# EXERCISE BRIEF
Look at each line below and tally those holding "history"; answer with that figure and nothing else.

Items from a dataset
—————

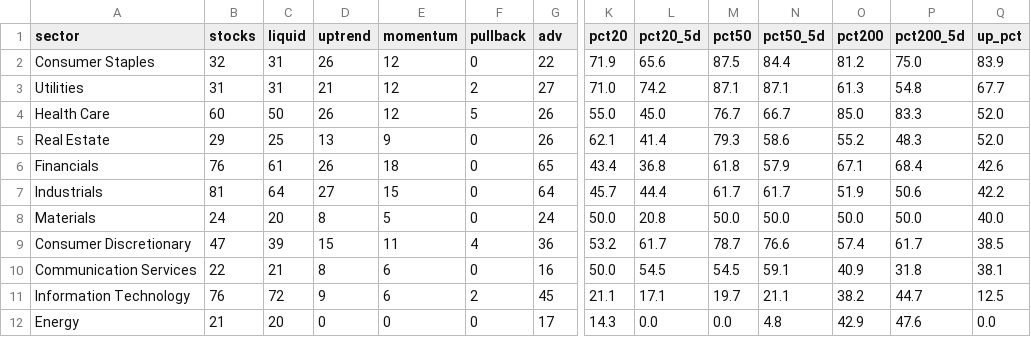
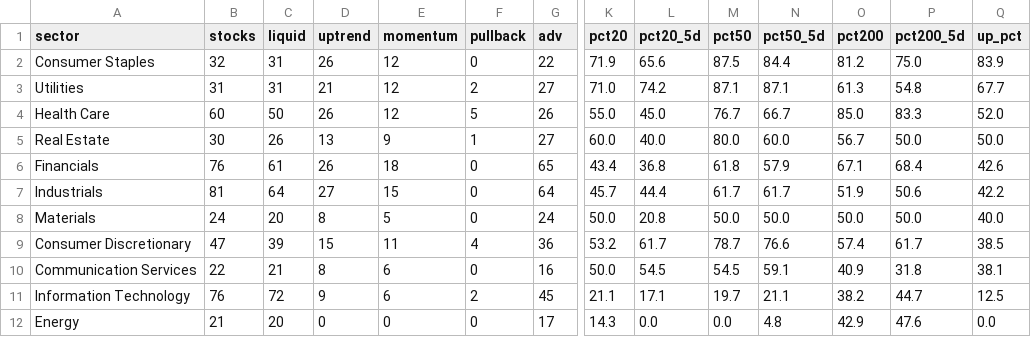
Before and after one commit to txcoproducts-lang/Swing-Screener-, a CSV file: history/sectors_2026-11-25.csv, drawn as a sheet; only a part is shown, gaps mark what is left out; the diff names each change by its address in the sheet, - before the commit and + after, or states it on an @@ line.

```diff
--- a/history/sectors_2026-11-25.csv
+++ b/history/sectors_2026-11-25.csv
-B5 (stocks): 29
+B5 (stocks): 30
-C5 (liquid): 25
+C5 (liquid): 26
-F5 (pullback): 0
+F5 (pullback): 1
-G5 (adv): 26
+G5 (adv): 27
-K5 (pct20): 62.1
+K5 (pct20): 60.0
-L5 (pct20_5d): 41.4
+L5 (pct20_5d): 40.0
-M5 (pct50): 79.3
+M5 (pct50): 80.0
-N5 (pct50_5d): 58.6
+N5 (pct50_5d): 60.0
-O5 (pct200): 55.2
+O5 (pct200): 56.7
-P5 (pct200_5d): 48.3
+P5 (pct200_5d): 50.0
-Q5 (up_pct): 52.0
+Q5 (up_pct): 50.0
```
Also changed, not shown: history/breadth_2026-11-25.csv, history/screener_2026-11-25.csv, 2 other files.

—————

# EXERCISE RESULT
4